The good thing about your doctor’s approach to treating you is that it’s evidence-based, unlike most holistic treatments.You might find this article interesting: Oral Spironolactone in Post-teenage Female Patients with Acne Vulgaris
Because of the complexity of acne, unlike say, liver damage, which can be pretty definitively identified using blood work etc, it’s extremely difficult to identify a cause from blood work. For example, even hormonal female acne doesn’t always show abnormally high circulating androgen levels (mine was completely normal), but certain types of tissue androgen may still be too high. So even if the tests come back negative, it doesn’t mean that your acne isn’t hormonally related, and it’s therefore still useful to try spironolactone. This could explain why he/she’s prescribing it before the results are back. Hormonal acne tends to be most severe on the lower part of the face/upper neck, and is often a bit sore. So he/she may be using this as an indication of hormonal acne.
In terms of what your doctor should be testing for, this may explain why. As long as you don’t have a renal condition, you’re pretty much good to go:

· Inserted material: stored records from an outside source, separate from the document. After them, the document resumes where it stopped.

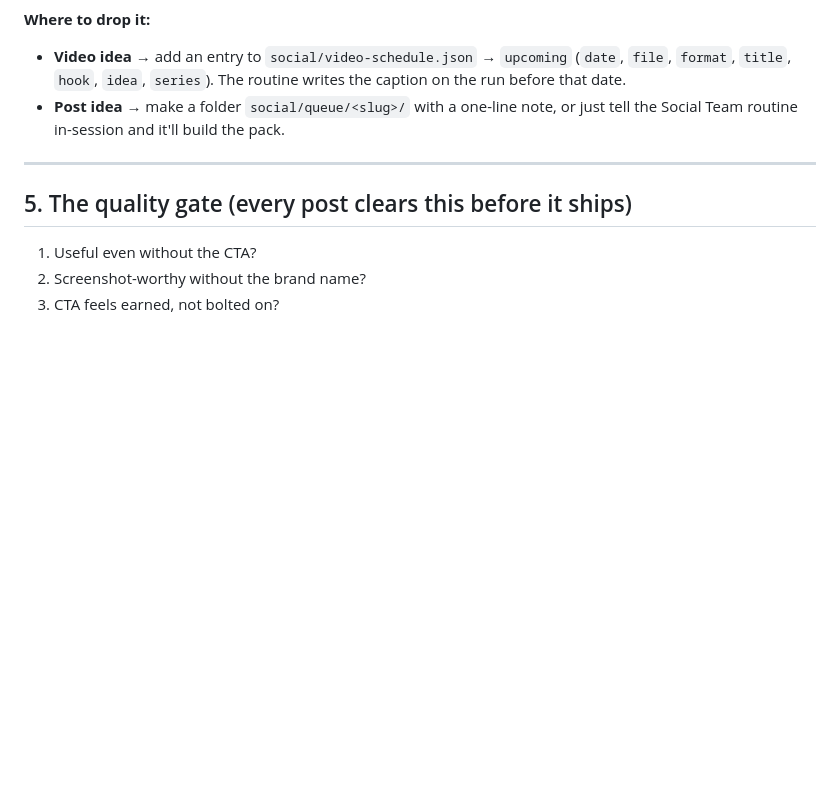
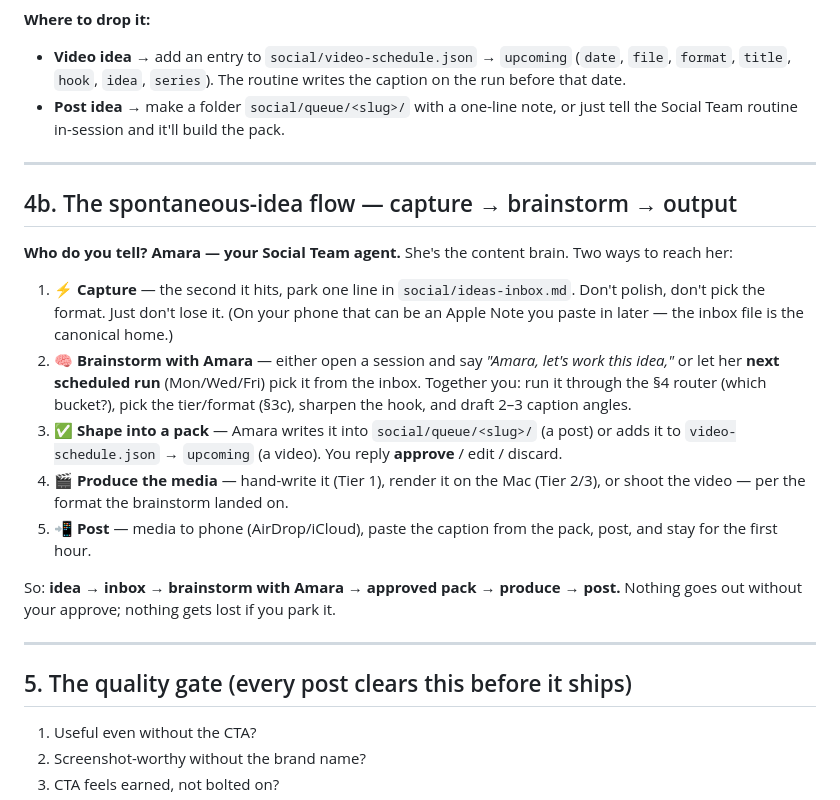
Before and after one commit to Fiker-dev/lulidigital, a Markdown page: social/CONTENT-GUIDE.md, the part around the change. Drawn GitHub-style; blank space fills up the shorter version.

Commit message:
Spontaneous-idea flow: idea inbox + brainstorm-with-Amara loop, routine Step 0c reads inbox
Co-Authored-By: Claude Opus 4.8 <noreply@anthropic.com>

```diff
--- a/social/CONTENT-GUIDE.md
+++ b/social/CONTENT-GUIDE.md
@@ -151,6 +151,32 @@ Ask, in order:
 
 ---
 
+## 4b. The spontaneous-idea flow — capture → brainstorm → output
+
+**Who do you tell? Amara — your Social Team agent.** She's the content brain.
+Two ways to reach her:
+
+1. ⚡ **Capture** — the second it hits, park one line in
+   `social/ideas-inbox.md`. Don't polish, don't pick the format. Just don't
+   lose it. (On your phone that can be an Apple Note you paste in later — the
+   inbox file is the canonical home.)
+2. 🧠 **Brainstorm with Amara** — either open a session and say *"Amara, let's
+   work this idea,"* or let her **next scheduled run** (Mon/Wed/Fri) pick it
+   from the inbox. Together you: run it through the §4 router (which bucket?),
+   pick the tier/format (§3c), sharpen the hook, and draft 2–3 caption angles.
+3. ✅ **Shape into a pack** — Amara writes it into `social/queue/<slug>/` (a
+   post) or adds it to `video-schedule.json` → `upcoming` (a video). You reply
+   **approve** / edit / discard.
+4. 🎬 **Produce the media** — hand-write it (Tier 1), render it on the Mac
+   (Tier 2/3), or shoot the video — per the format the brainstorm landed on.
+5. 📲 **Post** — media to phone (AirDrop/iCloud), paste the caption from the
+   pack, post, and stay for the first hour.
+
+So: **idea → inbox → brainstorm with Amara → approved pack → produce → post.**
+Nothing goes out without your approve; nothing gets lost if you park it.
+
+---
+
 ## 5. The quality gate (every post clears this before it ships)
 1. Useful even without the CTA?
 2. Screenshot-worthy without the brand name?
```
Also changed, not shown: routines/social-team-routine.md (+10 -0 lines), social/ideas-inbox.md (added, +16 -0 lines).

“It is important to establish prior to initiating therapy with spironolactone that there is no history of renal disease, that the patient does not utilize salt substitutes (many contain potassium in place of sodium), and is not utilizing potassium supplements, other potassium-sparing diuretics (i.e., amiloride, triamterene), ACE inhibitors, or ARBs. Many clinicians do not obtain baseline laboratory testing, including serum electrolytes, in young healthy female patients with AV with no medical problems who are not on any medication that may put them at risk for hyperkalemia when combined with spironolactone. Nevertheless, obtaining a complete blood cell count and chemical profile (including serum electrolytes) is a prudent approach to establish a baseline and to exclude some potential unexpected concerns in the given patient, such as pre-existing hyperkalemia or impaired renal function. After starting spironolactone for AV, clinical monitoring every 4 to 6 weeks, with adjustment of dose based on clinical response and assessment of side effects, is recommended until stabilization occurs.35 Laboratory monitoring in general is not essential overall, but some clinicians choose to test for hyperkalemia during the initial three months of treatment and periodically thereafter (Table 4).35 Serum potassium level monitoring and other testing, if applicable, can always be incorporated based on clinical judgment for individual patients who exhibit certain risk factors, such as older individuals and those on OCs containing DROSP.34 It is uncommon to experience hyperkalemia from spironolactone in healthy individuals; however, new-onset muscle cramps or weakness can be important clinical clues.”
If you’re worried about potential risks of spironolactone, here’s a study looking at the effects over a 8 year period:Long-term safety of spironolactone in acne: results of an 8-year followup study. http://www.ncbi.nlm....pubmed/12219252
Hope this helps.